[aprssig] A funny packet story/joke (The KISS guys will get it)
tburnett at vermontel.net
Wed Nov 9 10:44:19 CST 2005
I never learned C code but the Intel 8080 was very easy to program
in octal..At one time I could do that without going to the book...
That's when computers were really fun...
Curt, WE7U wrote:
>On Tue, 8 Nov 2005, Tad Burnett wrote:
>>Then 377 = 255 = FF ???
>Somehow I infer from your question that you already know the answer.
>Of course the first one would have to be in octal, the 2nd in
>decimal, and the third in hexadecimal... Methinks you're just
>trying to confuse everybody. ;-) In the above there's no
>indication which number system you're using.
>Each one of the above would be 1111 1111 in binary. Put them in
>groups of three (starting from the right) for octal, which yields
>11 111 111, or 0377 (the leading zero signifies octal in C-code).
>Use groups of four for hexadecimal, 1111 1111 or 0xFF (leading "0x"
>signifies hexadecimal in C-code).
>Some compilers and assemblers accept "0b" as the prefix for binary,
>so it'd be 0b11111111.
>So the proper way to ask the question above would be:
> Then 0377 = 255 = 0xff?
>plus it also equals 0b11111111. Four ways to represent the exact
>same number.
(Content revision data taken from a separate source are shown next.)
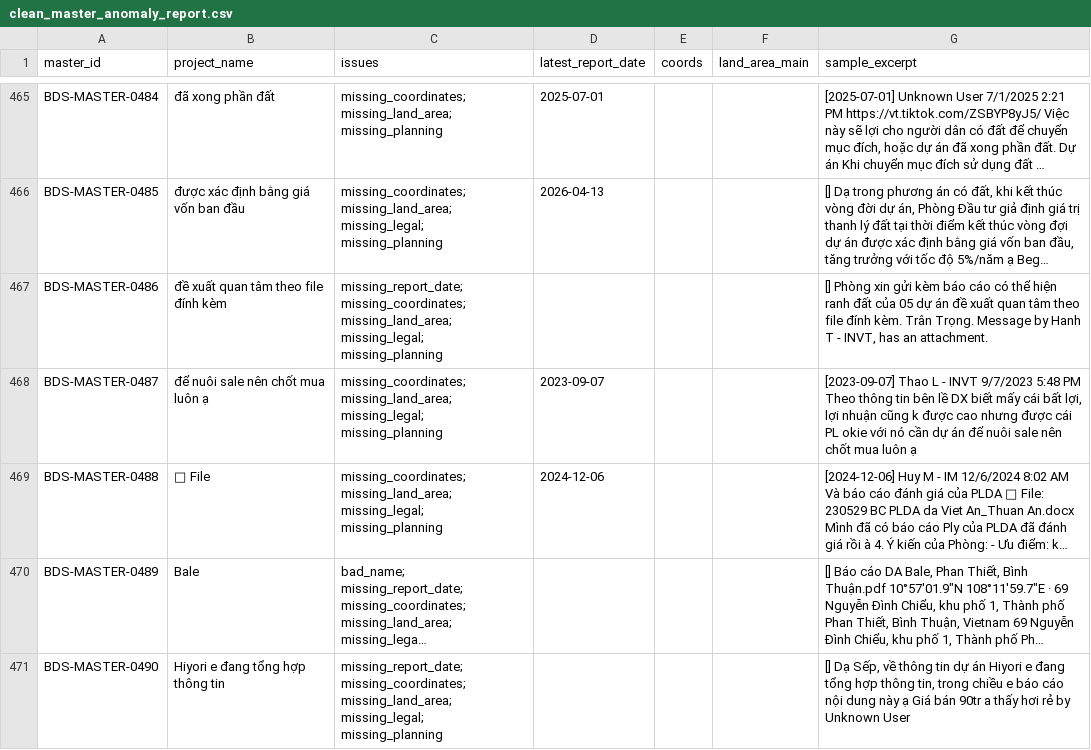
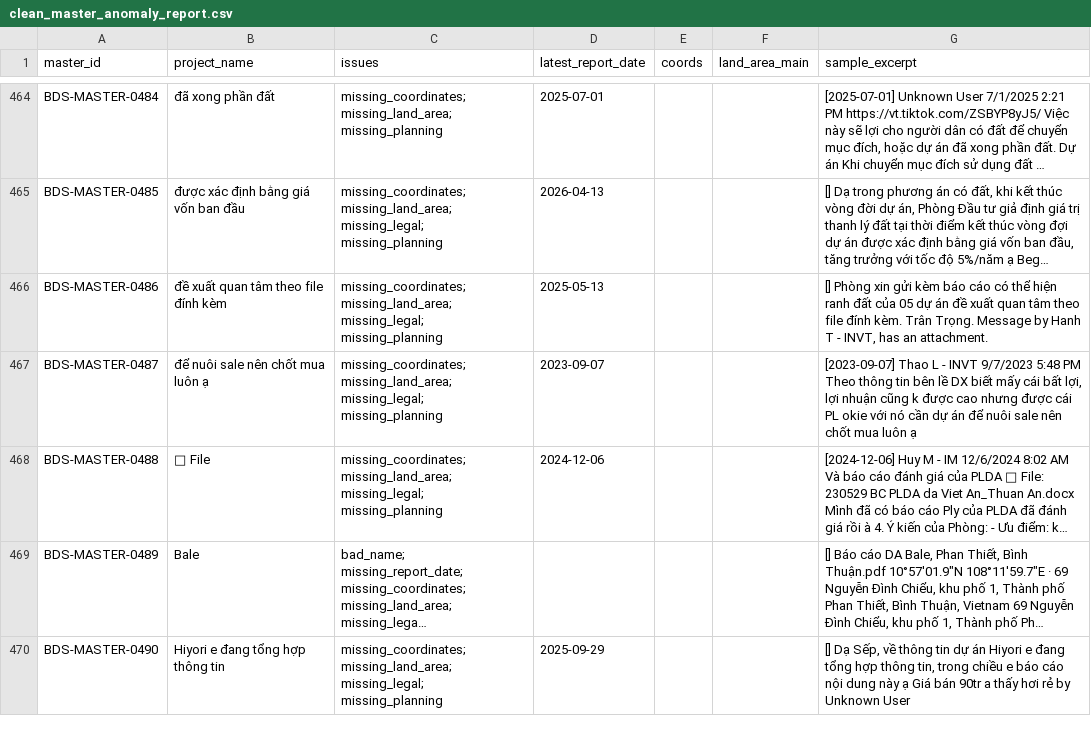
Before and after one commit to dieplamhoa7-gif/Test-AI, a CSV file: projects/bds-project-database/clean_master_anomaly_report.csv, drawn as a sheet; only a part is shown, gaps mark what is left out; long unchanged cells end in …; addresses are those after the commit; the diff covers the shown part only; the diff names each change by its address in the sheet, - before the commit and + after, or states it on an @@ line.

```diff
--- a/projects/bds-project-database/clean_master_anomaly_report.csv
+++ b/projects/bds-project-database/clean_master_anomaly_report.csv
-C466 (issues): missing_report_date; missing_coordinates; missing_land_area;…
+C466 (issues): missing_coordinates; missing_land_area;…
-D466 (latest_report_date): (empty)
+D466 (latest_report_date): 2025-05-13
-C470 (issues): missing_report_date; missing_coordinates; missing_land_area;…
+C470 (issues): missing_coordinates; missing_land_area;…
-D470 (latest_report_date): (empty)
+D470 (latest_report_date): 2025-09-29
```
Also changed, not shown: 1 removed row and 42 edited cells elsewhere in this file, 8 other files.
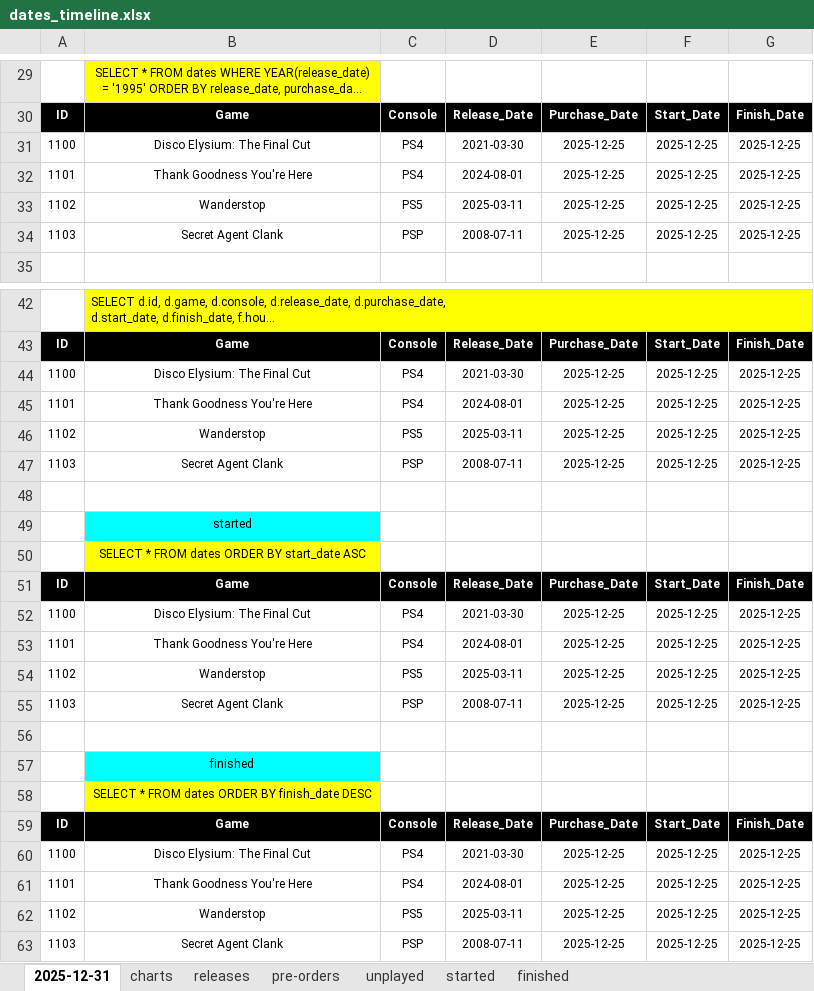
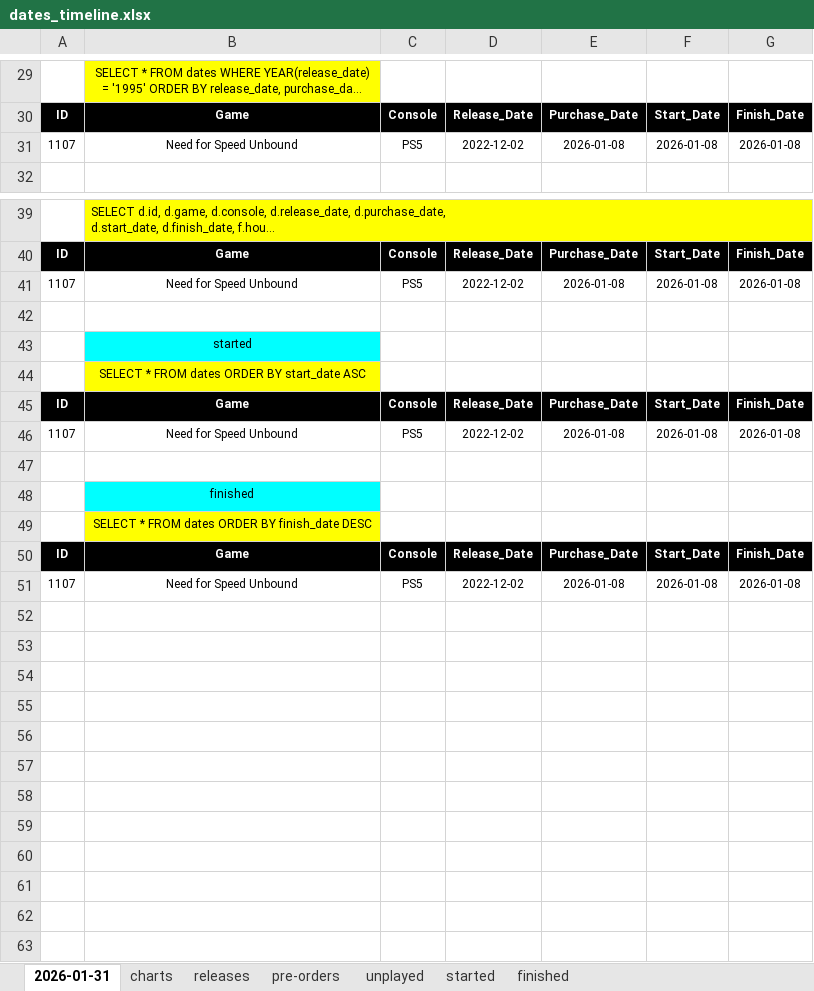
Before and after one commit to hoffjager/databases, an Excel workbook: playstation/output/dates_timeline.xlsx, sheet 2026-01-31, drawn as a sheet; only a part is shown, gaps mark what is left out; long unchanged cells end in …; values as stored, in another font and other column widths than the file's, no borders; charts and pictures not drawn; removed rows and columns are numbered as before the commit, all else as after; the diff covers the shown part only; the diff names each change by its address in the sheet, - before the commit and + after, or states it on an @@ line.

```diff
--- a/playstation/output/dates_timeline.xlsx (sheet 2026-01-31)
+++ b/playstation/output/dates_timeline.xlsx (sheet 2026-01-31)
-sheet tab: 2025-12-31
+sheet tab: 2026-01-31
-row 31: 1100 | Disco Elysium: The Final Cut | PS4 | 2021-03-30 | 2025-12-25 | 2025-12-25 | 2025-12-25
-row 32: 1101 | Thank Goodness You're Here | PS4 | 2024-08-01 | 2025-12-25 | 2025-12-25 | 2025-12-25
-row 33: 1102 | Wanderstop | PS5 | 2025-03-11 | 2025-12-25 | 2025-12-25 | 2025-12-25
-row 34: 1103 | Secret Agent Clank | PSP | 2008-07-11 | 2025-12-25 | 2025-12-25 | 2025-12-25
+row 31: 1107 | Need for Speed Unbound | PS5 | 2022-12-02 | 2026-01-08 | 2026-01-08 | 2026-01-08
-row 44: 1100 | Disco Elysium: The Final Cut | PS4 | 2021-03-30 | 2025-12-25 | 2025-12-25 | 2025-12-25
-row 45: 1101 | Thank Goodness You're Here | PS4 | 2024-08-01 | 2025-12-25 | 2025-12-25 | 2025-12-25
-row 46: 1102 | Wanderstop | PS5 | 2025-03-11 | 2025-12-25 | 2025-12-25 | 2025-12-25
-row 47: 1103 | Secret Agent Clank | PSP | 2008-07-11 | 2025-12-25 | 2025-12-25 | 2025-12-25
+row 41: 1107 | Need for Speed Unbound | PS5 | 2022-12-02 | 2026-01-08 | 2026-01-08 | 2026-01-08
-row 52: 1100 | Disco Elysium: The Final Cut | PS4 | 2021-03-30 | 2025-12-25 | 2025-12-25 | 2025-12-25
-row 53: 1101 | Thank Goodness You're Here | PS4 | 2024-08-01 | 2025-12-25 | 2025-12-25 | 2025-12-25
-row 54: 1102 | Wanderstop | PS5 | 2025-03-11 | 2025-12-25 | 2025-12-25 | 2025-12-25
-row 55: 1103 | Secret Agent Clank | PSP | 2008-07-11 | 2025-12-25 | 2025-12-25 | 2025-12-25
+row 46: 1107 | Need for Speed Unbound | PS5 | 2022-12-02 | 2026-01-08 | 2026-01-08 | 2026-01-08
-row 60: 1100 | Disco Elysium: The Final Cut | PS4 | 2021-03-30 | 2025-12-25 | 2025-12-25 | 2025-12-25
-row 61: 1101 | Thank Goodness You're Here | PS4 | 2024-08-01 | 2025-12-25 | 2025-12-25 | 2025-12-25
-row 62: 1102 | Wanderstop | PS5 | 2025-03-11 | 2025-12-25 | 2025-12-25 | 2025-12-25
-row 63: 1103 | Secret Agent Clank | PSP | 2008-07-11 | 2025-12-25 | 2025-12-25 | 2025-12-25
+row 51: 1107 | Need for Speed Unbound | PS5 | 2022-12-02 | 2026-01-08 | 2026-01-08 | 2026-01-08
```
Also changed, not shown: 5 added rows, 5 removed rows and 2 edited cells elsewhere in this sheet, sheet finished, sheet started, sheet unplayed, sheet releases, sheet charts, charts or pictures, playstation/output/1. wishlist.xlsx, playstation/output/all_data [MASTER].xlsx, 16 other files.
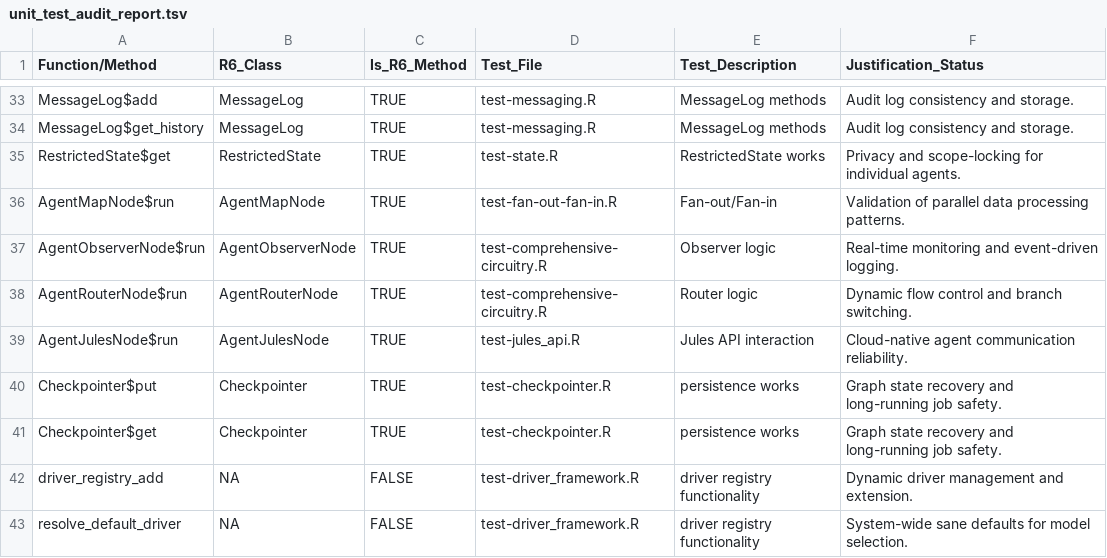
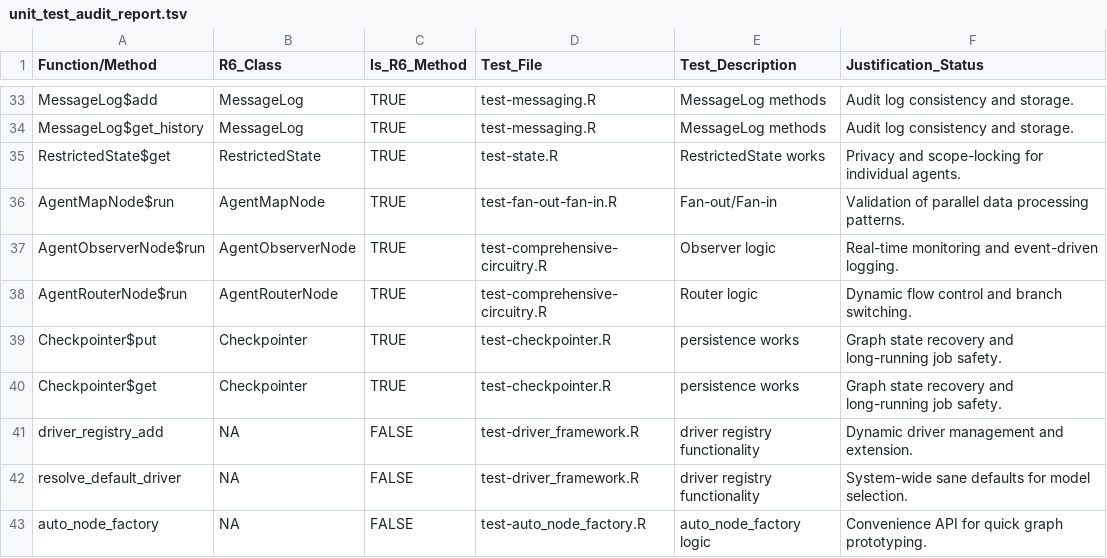
Before and after one commit to APAF-bioinformatics/HydraR, a TSV file: notes/submission/unit_test_audit_report.tsv, drawn as a sheet; only a part is shown, gaps mark what is left out; the shorter side is filled out with more unchanged rows.

```diff
--- a/notes/submission/unit_test_audit_report.tsv
+++ b/notes/submission/unit_test_audit_report.tsv
@@ -38,3 +38,2 @@ AgentObserverNode$run	AgentObserverNode	TRUE	test-comprehensive-circuitry.R	Obse
 AgentRouterNode$run	AgentRouterNode	TRUE	test-comprehensive-circuitry.R	Router logic	Dynamic flow control and branch switching.
-AgentJulesNode$run	AgentJulesNode	TRUE	test-jules_api.R	Jules API interaction	Cloud-native agent communication reliability.
 Checkpointer$put	Checkpointer	TRUE	test-checkpointer.R	persistence works	Graph state recovery and long-running job safety.
```
Also changed, not shown: notes/submission/test_audit_report_full.tsv, 37 other files.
Ain't computers fun?
>Curt, WE7U. APRS Client Comparisons: http://www.eskimo.com/~archer
>"Lotto: A tax on people who are bad at math." -- unknown
>"Windows: Microsoft's tax on computer illiterates." -- WE7U
>"The world DOES revolve around me: I picked the coordinate system!"
>aprssig mailing list
>aprssig at lists.tapr.org
-------------- next part --------------
An HTML attachment was scrubbed...
More information about the aprssig